PBE suspended for four years

Two days into 2010 rush, Phi Beta Epsilon (PBE) received a sanction from the Interfraternity Council (IFC) and was immediately banned from rushing new members. Fifteen days later, on Sept. 21, PBE was given a four-year suspension by the IFC for violating no-tolerance policies on hazing in PBE’s new member program.

The IFC said that at the beginning of fall rush, an anonymous source gave the IFC a document describing PBE’s new member education activities for the 2013 pledge class. The alleged offenses spanned a time period from 2009 rush through initiation in January 2010.

An IFC judicial board (which includes four representatives from different fraternities and the Judicial Committee secretary) held a hearing on the same day PBE was sanctioned, where three PBE representatives spoke. The Board decided to expel PBE, meaning a 10-year ban from MIT. According to the IFC Judicial Committee (JudComm) chair Garrett R. Fritz ’11, “it was a unanimous decision from all the board members that they were responsible for hazing.”

PBE appealed the decision on two grounds: that the judicial process was flawed, and that the punishment was too severe. The appeal was granted, and PBE’s punishment was changed to a suspension for four years.

PBE and the IFC also disagreed on several other key points, including the interpretation of the activities mentioned in the document and the fairness of the trial.

As a result of the questions raised about the IFC judicial process, a fraternity president, whose identity was not disclosed, proposed a change to the judicial bylaws so that the fraternity presidents would be more involved in future fraternity suspension and expulsion cases. The change did not receive the required majority vote of the presidents to pass. The IFC Executive Board did, however, create a committee to review the IFC judicial policies and procedures to explore possibilities for their improvement.

Despite MIT’s request to the Cambridge License Commission (CLC) to revoke PBE’s housing license, required for persons to live in the house, PBE’s housing license is still valid and does not expire until this May. According to Elizabeth Lint, the executive officer of the CLC, the hearing was initially scheduled for October 26, deferred to November 23, and then continued indefinitely, per PBE’s attorney’s request. The PBE Corporation owns the house and the property on which it sits on. It is still unclear what will be the fate of PBE’s house or the fraternity in five years.

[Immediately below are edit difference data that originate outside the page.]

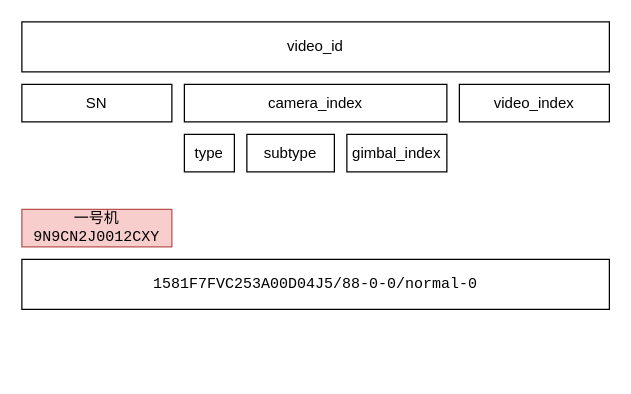
GrooveWJH/Volition-DJI keeps this draw.io diagram as pythonSDK/notes.drawio. Above is the earlier version. Source tidied: cells renumbered, new cells numbered last; positions are measured from the earlier drawing's top-left corner, leaving out a move shared by most shapes. Both pictures are drawn from the tidied source at 125%, with x=0, y=0 at pixel (21, 21).
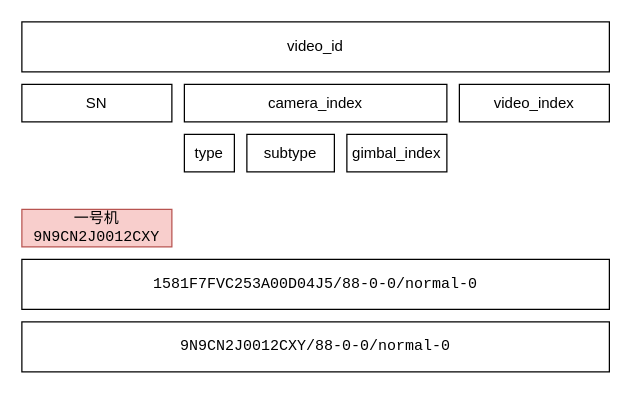
The same diagram, later.

Change to the diagram source:
```diff
@@
 <mxGraphModel>
   <root>
     <mxCell id="0" />
     <mxCell id="1" parent="0" />
     <mxCell id="2" value="video_id" style="rounded=0;whiteSpace=wrap;html=1;" parent="1" vertex="1">
       <mxGeometry width="470" height="40" as="geometry" />
     </mxCell>
     <mxCell id="3" value="SN" style="rounded=0;whiteSpace=wrap;html=1;" parent="1" vertex="1">
       <mxGeometry y="50" width="120" height="30" as="geometry" />
     </mxCell>
     <mxCell id="4" value="camera_index" style="rounded=0;whiteSpace=wrap;html=1;" parent="1" vertex="1">
       <mxGeometry x="130" y="50" width="210" height="30" as="geometry" />
     </mxCell>
     <mxCell id="5" value="video_index" style="rounded=0;whiteSpace=wrap;html=1;" parent="1" vertex="1">
       <mxGeometry x="350" y="50" width="120" height="30" as="geometry" />
     </mxCell>
     <mxCell id="6" value="type" style="rounded=0;whiteSpace=wrap;html=1;" parent="1" vertex="1">
       <mxGeometry x="130" y="90" width="40" height="30" as="geometry" />
     </mxCell>
     <mxCell id="7" value="gimbal_index" style="rounded=0;whiteSpace=wrap;html=1;" parent="1" vertex="1">
       <mxGeometry x="260" y="90" width="80" height="30" as="geometry" />
     </mxCell>
     <mxCell id="8" value="subtype" style="rounded=0;whiteSpace=wrap;html=1;" parent="1" vertex="1">
       <mxGeometry x="180" y="90" width="70" height="30" as="geometry" />
     </mxCell>
     <mxCell id="9" value="1581F7FVC253A00D04J5/88-0-0/normal-0" style="rounded=0;whiteSpace=wrap;html=1;fontFamily=Courier New;" parent="1" vertex="1">
       <mxGeometry y="190" width="470" height="40" as="geometry" />
     </mxCell>
     <mxCell id="10" value="一号机9N9CN2J0012CXY" style="rounded=0;whiteSpace=wrap;html=1;fillColor=#f8cecc;strokeColor=#b85450;fontFamily=Courier New;" parent="1" vertex="1">
       <mxGeometry y="150" width="120" height="30" as="geometry" />
     </mxCell>
+    <mxCell id="11" value="&lt;span style=&quot;color: rgb(0, 0, 0);&quot;&gt;9N9CN2J0012CXY&lt;/span&gt;/88-0-0/normal-0" style="rounded=0;whiteSpace=wrap;html=1;fontFamily=Courier New;" parent="1" vertex="1">
+      <mxGeometry y="240" width="470" height="40" as="geometry" />
+    </mxCell>
   </root>
 </mxGraphModel>
```
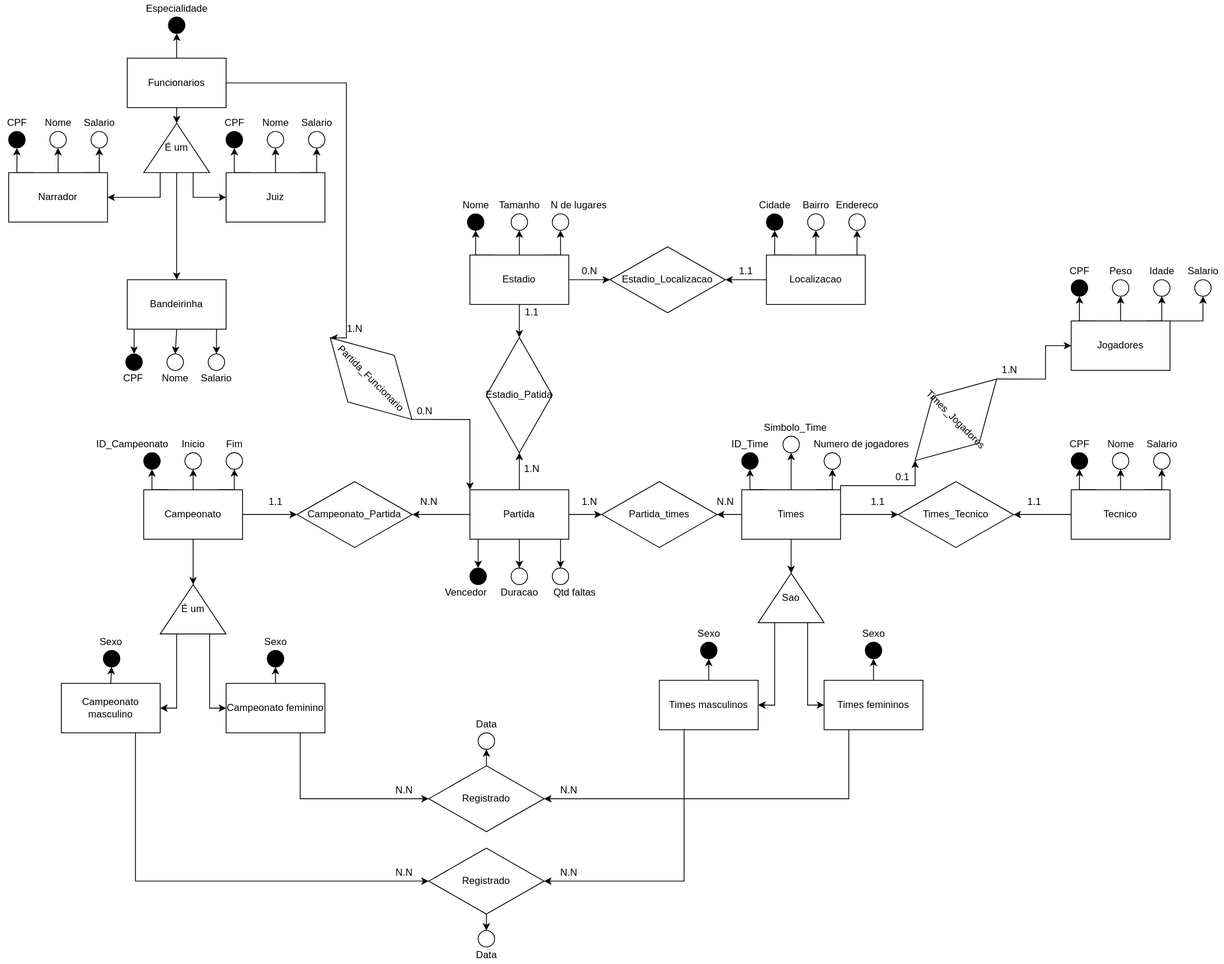
The draw.io diagram Diagrama Modelo Entidade-Relacionamento Campeonato Futebol.drawio.svg in Gabriel-Bueno32/BD1, before a commit. Source tidied: cells renumbered, new cells last; positions are measured from the earlier drawing's top-left corner, leaving out a move shared by most shapes.
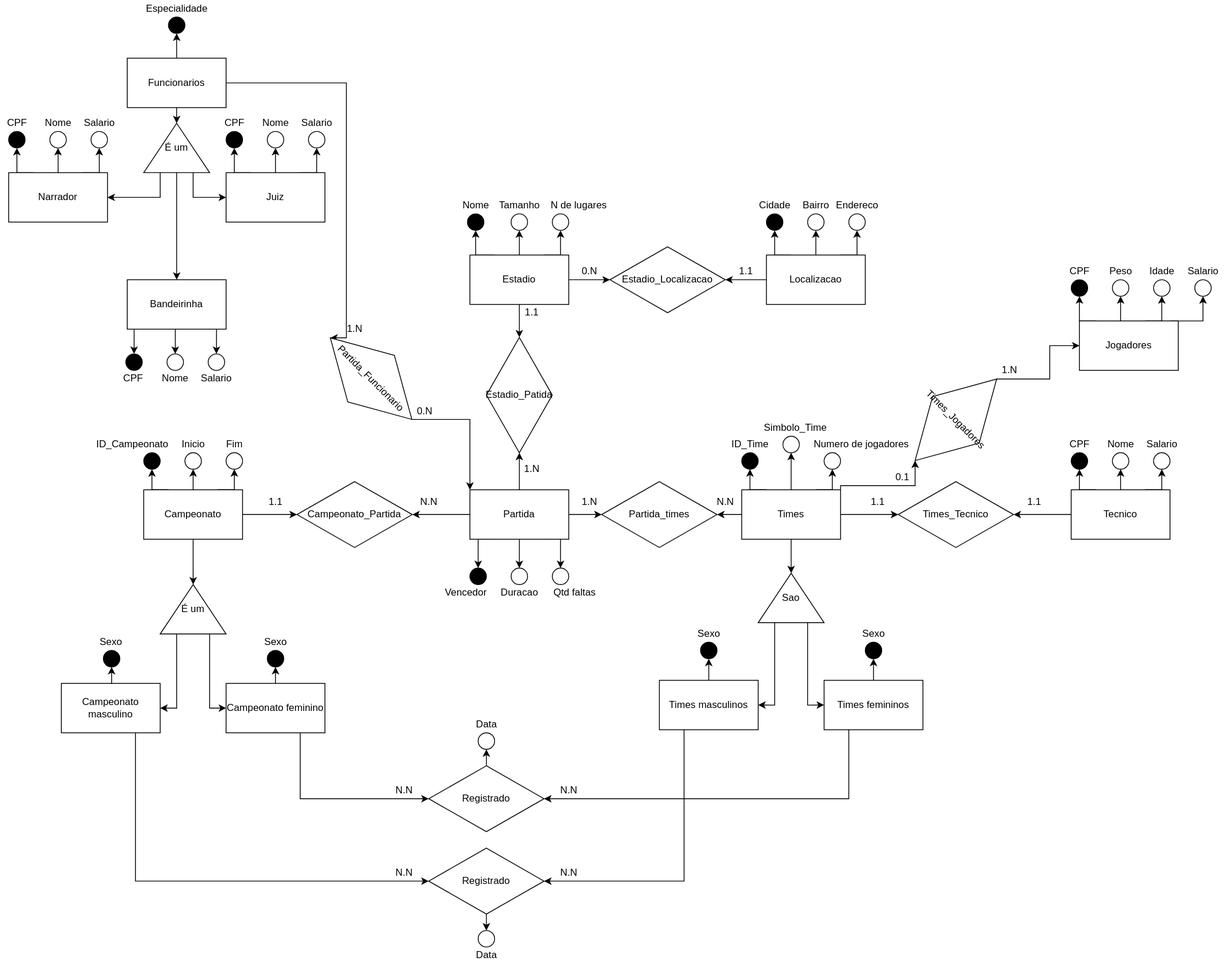
After the commit.

The edit, as a diff of the source:
```diff
@@ -529,25 +529,29 @@
     <mxCell id="169" value="Times_Jogadores" style="rhombus;whiteSpace=wrap;html=1;rotation=45;direction=south;" parent="1" vertex="1">
       <mxGeometry x="1120" y="439" width="80" height="140" as="geometry" />
     </mxCell>
-    <mxCell id="170" style="edgeStyle=orthogonalEdgeStyle;rounded=0;jettySize=auto;html=1;exitX=0.25;exitY=0;exitDx=0;exitDy=0;entryX=0.5;entryY=1;entryDx=0;entryDy=0;" parent="1" edge="1" source="174" target="175">
-      <mxGeometry relative="1" as="geometry" />
+    <mxCell id="170" style="edgeStyle=orthogonalEdgeStyle;rounded=0;jettySize=auto;html=1;exitX=0.25;exitY=0;exitDx=0;exitDy=0;entryX=0.5;entryY=1;entryDx=0;entryDy=0;" parent="1" edge="1" target="175">
+      <mxGeometry relative="1" as="geometry">
+        <mxPoint x="1330" y="389" as="sourcePoint" />
+      </mxGeometry>
     </mxCell>
-    <mxCell id="171" style="edgeStyle=orthogonalEdgeStyle;rounded=0;jettySize=auto;html=1;exitX=0.5;exitY=0;exitDx=0;exitDy=0;entryX=0.5;entryY=1;entryDx=0;entryDy=0;" parent="1" edge="1" source="174" target="177">
-      <mxGeometry relative="1" as="geometry" />
+    <mxCell id="171" style="edgeStyle=orthogonalEdgeStyle;rounded=0;jettySize=auto;html=1;exitX=0.5;exitY=0;exitDx=0;exitDy=0;entryX=0.5;entryY=1;entryDx=0;entryDy=0;" parent="1" edge="1" target="177">
+      <mxGeometry relative="1" as="geometry">
+        <mxPoint x="1360" y="389" as="sourcePoint" />
+      </mxGeometry>
     </mxCell>
-    <mxCell id="172" style="edgeStyle=orthogonalEdgeStyle;rounded=0;jettySize=auto;html=1;exitX=0.75;exitY=0;exitDx=0;exitDy=0;entryX=0.5;entryY=1;entryDx=0;entryDy=0;" parent="1" edge="1" source="174" target="179">
-      <mxGeometry relative="1" as="geometry" />
+    <mxCell id="172" style="edgeStyle=orthogonalEdgeStyle;rounded=0;jettySize=auto;html=1;exitX=0.75;exitY=0;exitDx=0;exitDy=0;entryX=0.5;entryY=1;entryDx=0;entryDy=0;" parent="1" edge="1" target="179">
+      <mxGeometry relative="1" as="geometry">
+        <mxPoint x="1390" y="389" as="sourcePoint" />
+      </mxGeometry>
     </mxCell>
-    <mxCell id="173" style="edgeStyle=orthogonalEdgeStyle;rounded=0;jettySize=auto;html=1;exitX=1;exitY=0;exitDx=0;exitDy=0;entryX=0.5;entryY=1;entryDx=0;entryDy=0;" parent="1" edge="1" source="174" target="187">
+    <mxCell id="173" style="edgeStyle=orthogonalEdgeStyle;rounded=0;jettySize=auto;html=1;exitX=1;exitY=0;exitDx=0;exitDy=0;entryX=0.5;entryY=1;entryDx=0;entryDy=0;" parent="1" edge="1" target="187">
       <mxGeometry relative="1" as="geometry">
+        <mxPoint x="1420" y="389" as="sourcePoint" />
         <Array as="points">
           <mxPoint x="1460" y="389" />
         </Array>
       </mxGeometry>
     </mxCell>
-    <mxCell id="174" value="Jogadores" style="rounded=0;whiteSpace=wrap;html=1;fillColor=none;" parent="1" vertex="1">
-      <mxGeometry x="1300" y="389" width="120" height="60" as="geometry" />
-    </mxCell>
     <mxCell id="175" value="&lt;span style=&quot;color: rgba(0 , 0 , 0 , 0) ; font-family: monospace ; font-size: 0px&quot;&gt;%3CmxGraphModel%3E%3Croot%3E%3CmxCell%20id%3D%220%22%2F%3E%3CmxCell%20id%3D%221%22%20parent%3D%220%22%2F%3E%3CmxCell%20id%3D%222%22%20value%3D%22%22%20style%3D%22ellipse%3BwhiteSpace%3Dwrap%3Bhtml%3D1%3Baspect%3Dfixed%3BfillColor%3Dnone%3B%22%20vertex%3D%221%22%20parent%3D%221%22%3E%3CmxGeometry%20x%3D%22860%22%20y%3D%22250%22%20width%3D%2220%22%20height%3D%2220%22%20as%3D%22geometry%22%2F%3E%3C%2FmxCell%3E%3C%2Froot%3E%3C%2FmxGraphModel%3E&lt;/span&gt;" style="ellipse;whiteSpace=wrap;html=1;fillColor=#000000;" parent="1" vertex="1">
       <mxGeometry x="1300" y="339" width="20" height="20" as="geometry" />
     </mxCell>
@@ -590,5 +594,8 @@
     <mxCell id="188" value="Salario" style="text;html=1;align=center;verticalAlign=middle;strokeColor=none;fillColor=none;" parent="1" vertex="1">
       <mxGeometry x="1435" y="319" width="50" height="20" as="geometry" />
     </mxCell>
+    <mxCell id="174" value="Jogadores" style="whiteSpace=wrap;html=1;" parent="1" vertex="1">
+      <mxGeometry x="1310" y="389" width="120" height="60" as="geometry" />
+    </mxCell>
   </root>
 </mxGraphModel>
```
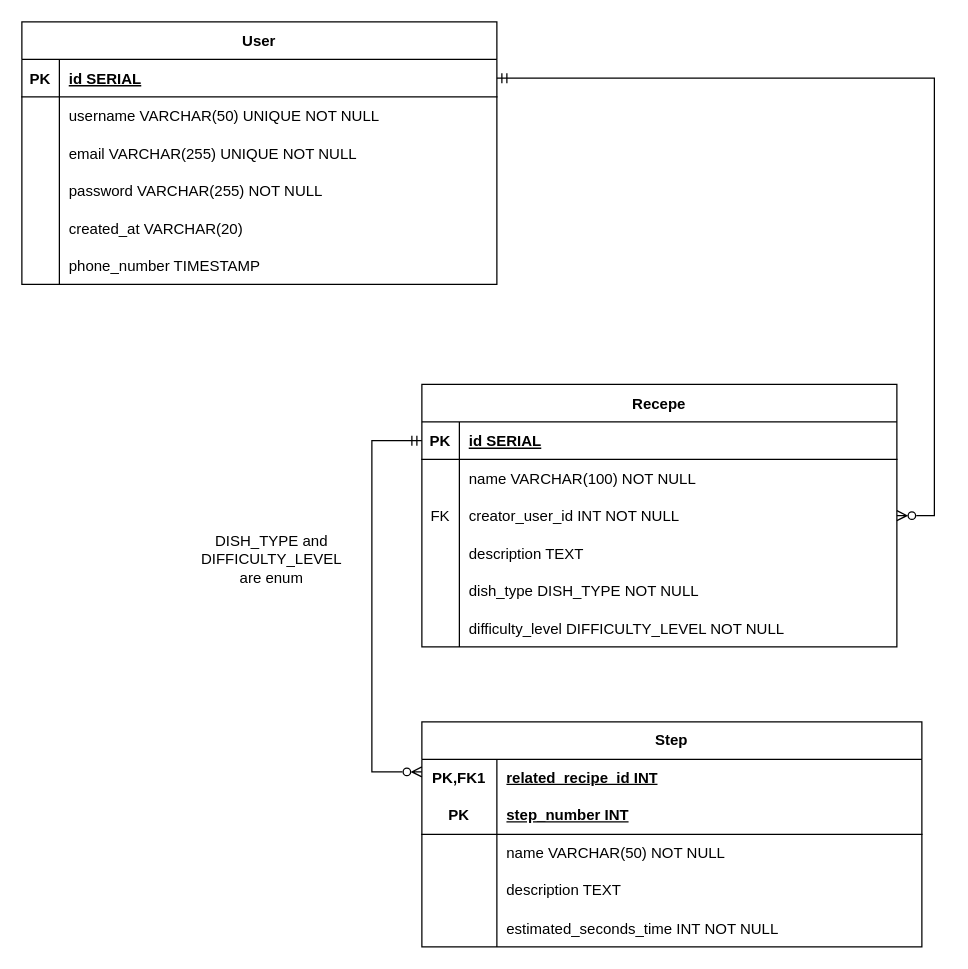
Earlier version of the draw.io diagram API_documentation/swiss_kitchen_db.drawio (CamilleTCH/MM-207-Project-Swiss-Kitchen). Source tidied: cells renumbered, new cells numbered last; positions are measured from the earlier drawing's top-left corner, leaving out a move shared by most shapes. Both pictures are drawn from the tidied source at 125%, with x=0, y=0 at pixel (21, 21).
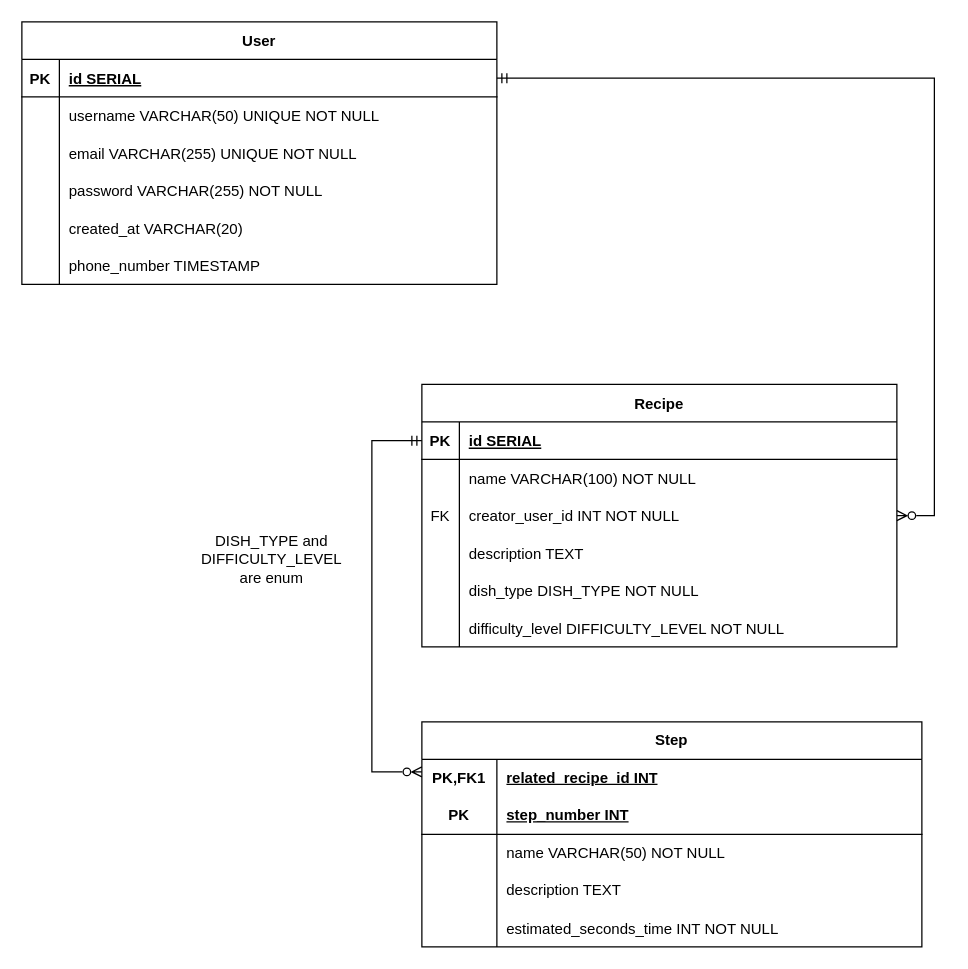
After the change.

Commit message (it also covers changes not shown here):
Added route to get one single recipe. Corrected one mistake in the database

What changed in the source:
```diff
@@
-    <mxCell id="21" value="Recepe" style="shape=table;startSize=30;childLayout=tableLayout;rowLines=0;fontStyle=1;align=center;" parent="1" vertex="1">
+    <mxCell id="21" value="Recipe" style="shape=table;startSize=30;childLayout=tableLayout;rowLines=0;fontStyle=1;align=center;" parent="1" vertex="1">
       <mxGeometry x="320" y="290" width="380" height="210" as="geometry" />
     </mxCell>
```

Tau Epsilon Phi (TEP) sued for alleged sodium drop incident

In August, TEP settled a lawsuit with a six-figure settlement to Thomas Soisson and Katherine Nardin, two volunteers who were hurt when they picked up sodium that TEP members had allegedly thrown into the river during their sodium drop rush event in 2007.

On September 6, 2007, while volunteering for the non-profit clean-up organization Charles River Clean-Up Boat, Soisson, Nardin, Patrick Hodgins, and Matt McCord were injured by an exploding piece of sodium metal they had picked up from the shores of the Charles River.

According to a doctor’s account in the incident’s detective’s report, Soisson and Nardin suffered severe chemical burns to their legs, forearms, and facial areas as a result of the explosion.

Bhaskar Mookerji G, a TEP member at the time, confessed that he threw the sodium into the Charles on or around Sept. 4, 2007, two days before the volunteers were injured by the metal.

The settlement was paid from the insurance policies of TEP and Mookerji. The money compensated Soisson and Nardin for emotional trauma and medical expenses.